Mr. Speaker, in the early days of 1984, Congress came up with a unique idea: with Congress’ support, President Ronald Reagan signed into law the Victims of Crime Act, otherwise known as VOCA. This law established the Crime Victims Fund, with the sole purpose of supporting crime victims throughout the United States.
But instead of using taxpayer money for the fund, Congress came up with a novel idea: Why not force the criminals, the traffickers, the abusers, the scourges on society, to pay for the restitution to their victims? They inflicted pain and suffering on innocent people, so they should be the ones, literally, to pay for their crimes.
Because of the new law, convicted felons in Federal court who are assessed fines and fees pay into the Crime Victims Fund. The money in the fund is used for a wide range of victims’ services: It pays for domestic violence shelters where spouses can recover from their abusers; It funds rape crisis coalition centers; It funds children’s assessment centers like the one in my hometown of Houston; It sends money to victim advocates throughout the United States who go to court with victims of crime; It gives victims restitution and pays for critical medical and mental health programs.
It is a really good idea, Mr. Speaker. Over the years, because our Federal judges have continued to fine and assess greater and greater penalties to the criminals, the VOCA fund currently holds—get this, Mr. Speaker— $12 billion.
And let me make it clear: This is not taxpayer money; it is money that criminals have paid into the system. Criminals are paying the rent on the courthouse, paying for the system that they have created.

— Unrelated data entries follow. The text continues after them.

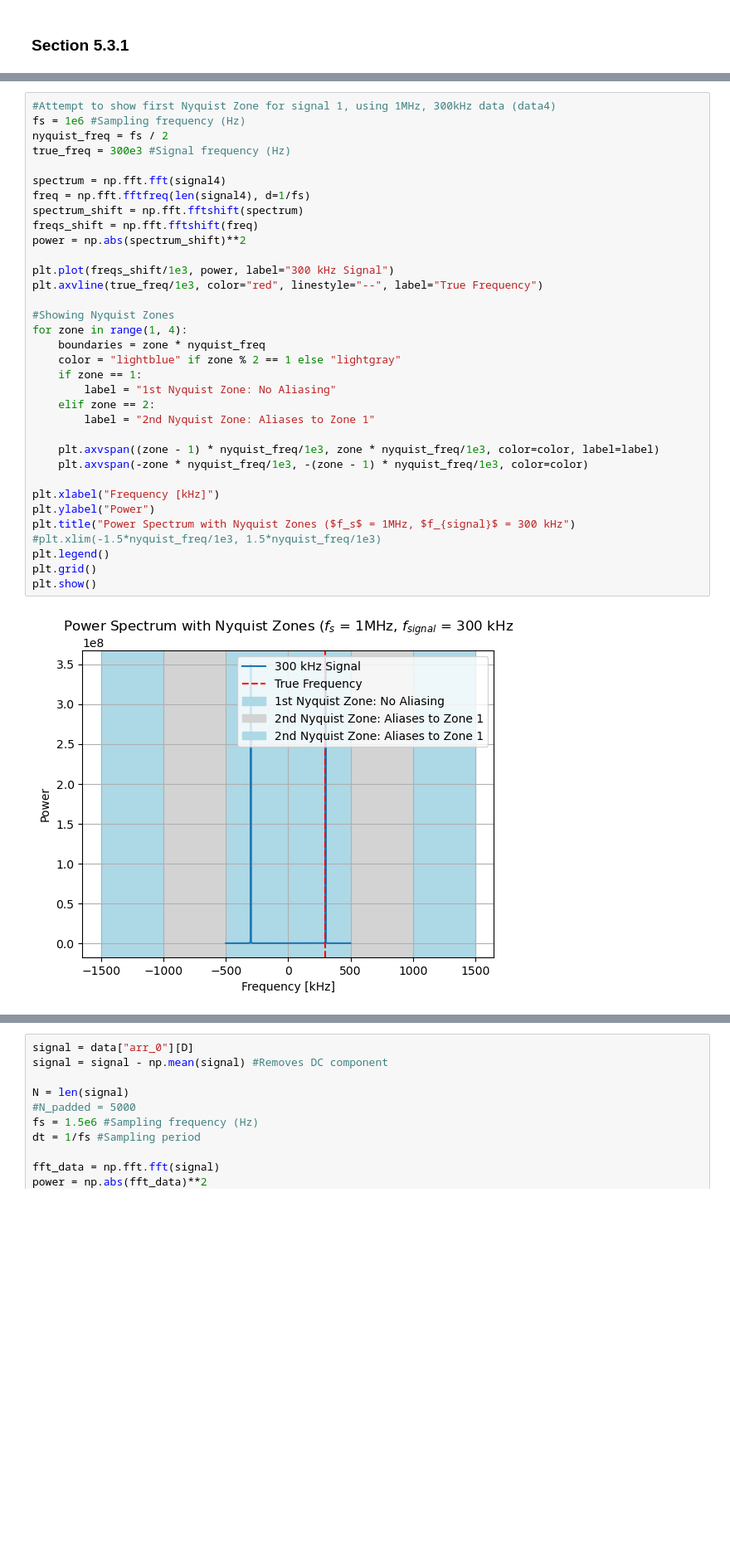
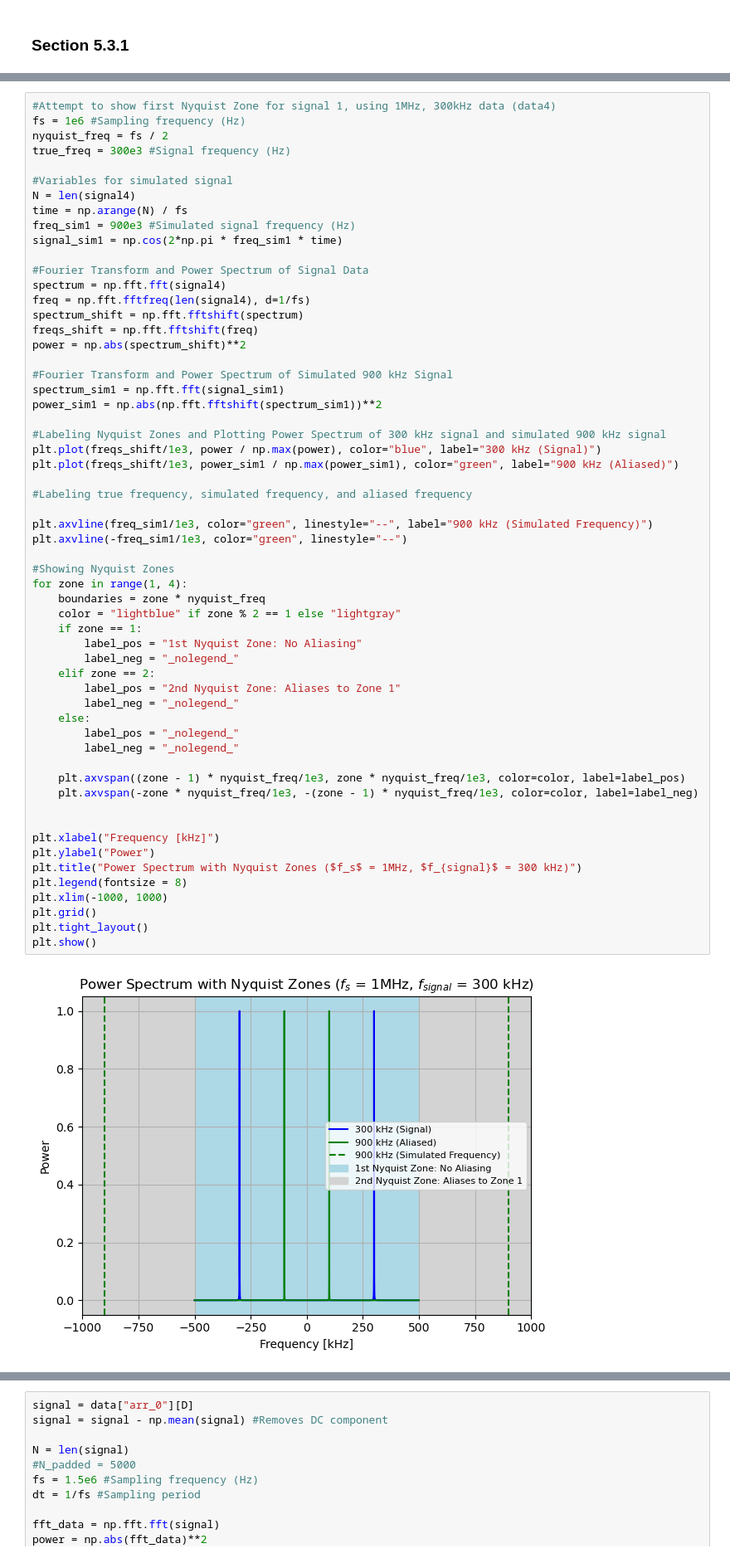
Before and after one commit to averybooks/radiolab2026-Cal, a Jupyter notebook: LAB1_Code.ipynb, the cells around one changed output, grey strips where cells are left out. Shown at 83% size. Cells and saved outputs as stored; diff of their text form; blank space fills up the shorter version.

Commit message:
Completed plot for Goal 4, Goal 5 in progress

```diff
--- a/LAB1_Code.ipynb
+++ b/LAB1_Code.ipynb
@@ -62,36 +62,60 @@ plt.show()
 # %%
 #Attempt to show first Nyquist Zone for signal 1, using 1MHz, 300kHz data (data4)
 fs = 1e6 #Sampling frequency (Hz)
 nyquist_freq = fs / 2
 true_freq = 300e3 #Signal frequency (Hz)
 
+#Variables for simulated signal
+N = len(signal4)
+time = np.arange(N) / fs
+freq_sim1 = 900e3 #Simulated signal frequency (Hz)
+signal_sim1 = np.cos(2*np.pi * freq_sim1 * time)
+
+#Fourier Transform and Power Spectrum of Signal Data
 spectrum = np.fft.fft(signal4)
 freq = np.fft.fftfreq(len(signal4), d=1/fs)
 spectrum_shift = np.fft.fftshift(spectrum)
 freqs_shift = np.fft.fftshift(freq)
 power = np.abs(spectrum_shift)**2
 
-plt.plot(freqs_shift/1e3, power, label="300 kHz Signal")
-plt.axvline(true_freq/1e3, color="red", linestyle="--", label="True Frequency")
+#Fourier Transform and Power Spectrum of Simulated 900 kHz Signal
+spectrum_sim1 = np.fft.fft(signal_sim1)
+power_sim1 = np.abs(np.fft.fftshift(spectrum_sim1))**2
+
+#Labeling Nyquist Zones and Plotting Power Spectrum of 300 kHz signal and simulated 900 kHz signal
+plt.plot(freqs_shift/1e3, power / np.max(power), color="blue", label="300 kHz (Signal)")
+plt.plot(freqs_shift/1e3, power_sim1 / np.max(power_sim1), color="green", label="900 kHz (Aliased)")
+
+#Labeling true frequency, simulated frequency, and aliased frequency
+
+plt.axvline(freq_sim1/1e3, color="green", linestyle="--", label="900 kHz (Simulated Frequency)")
+plt.axvline(-freq_sim1/1e3, color="green", linestyle="--")
 
 #Showing Nyquist Zones
 for zone in range(1, 4):
     boundaries = zone * nyquist_freq
     color = "lightblue" if zone % 2 == 1 else "lightgray"
     if zone == 1:
-        label = "1st Nyquist Zone: No Aliasing"
+        label_pos = "1st Nyquist Zone: No Aliasing"
+        label_neg = "_nolegend_"
     elif zone == 2:
-        label = "2nd Nyquist Zone: Aliases to Zone 1"
+        label_pos = "2nd Nyquist Zone: Aliases to Zone 1"
+        label_neg = "_nolegend_"
+    else:
+        label_pos = "_nolegend_"
+        label_neg = "_nolegend_"
 
-    plt.axvspan((zone - 1) * nyquist_freq/1e3, zone * nyquist_freq/1e3, color=color, label=label)
-    plt.axvspan(-zone * nyquist_freq/1e3, -(zone - 1) * nyquist_freq/1e3, color=color)
+    plt.axvspan((zone - 1) * nyquist_freq/1e3, zone * nyquist_freq/1e3, color=color, label=label_pos)
+    plt.axvspan(-zone * nyquist_freq/1e3, -(zone - 1) * nyquist_freq/1e3, color=color, label=label_neg)
+
 
 plt.xlabel("Frequency [kHz]")
 plt.ylabel("Power")
-plt.title("Power Spectrum with Nyquist Zones ($f_s$ = 1MHz, $f_{signal}$ = 300 kHz")
-#plt.xlim(-1.5*nyquist_freq/1e3, 1.5*nyquist_freq/1e3)
-plt.legend()
+plt.title("Power Spectrum with Nyquist Zones ($f_s$ = 1MHz, $f_{signal}$ = 300 kHz)")
+plt.legend(fontsize = 8)
+plt.xlim(-1000, 1000)
 plt.grid()
+plt.tight_layout()
 plt.show()
 # %% [output]
-[figure, old version]
+[figure, new version]
```
Also changed, not shown: parts of 8 cells of this notebook.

So what is the problem? Here is the problem, Mr. Speaker: The fund, every year, is robbed by the bureaucrats to offset other Federal projects that are completely unrelated to crime victims.
For example, about $800,000 is spent out of the fund, which has $12 billion in money, and over the years, it continues to have more and more money because less of it is being spent. In my opinion, these bureaucrats are literally stealing money from the Victims Fund and throwing it into the abyss of the Federal Treasury.
That money does not belong to the Federal Government; it belongs to crime victims. Victims do not have, Mr. Speaker, high-dollar lobbyists up here in Washington, D.C., advocating on their behalf.
They expect us, Members of Congress, to be their lobbyists, to be their voice. As a former prosecutor and a former judge in Texas, I take that duty very seriously.
It is the first responsibility of government to actually protect the people. We must stop the robber bureaucrats from stealing money out of the Crime Victims Fund and make sure that victims have access to the resources they need to become survivors.
To achieve this goal, my friend, Representative JIM COSTA from California, my cochair in the Victims’ Rights Caucus, and I have introduced the Crime Victims Fund Preservation Act. The bill is very simple.
It creates a lockbox to make sure that the money in the fund cannot be used for anything other than victims’ programs under the Victims of Crime Act. The Crime Victims Fund becomes an especially attractive target for offsets at this time when our government faces any sort of a deficit.
That is why Congress must safeguard the fund to make sure the money is protected. The bill uses the money paid by criminals to help rescue and restore victims and ensure that it is safe from the sticky, pilfering hands of bureaucrats—and does so forever.
So let the victims of crime keep the money and not send it to other programs in the Federal departments throughout the Nation.
And that is just the way it is.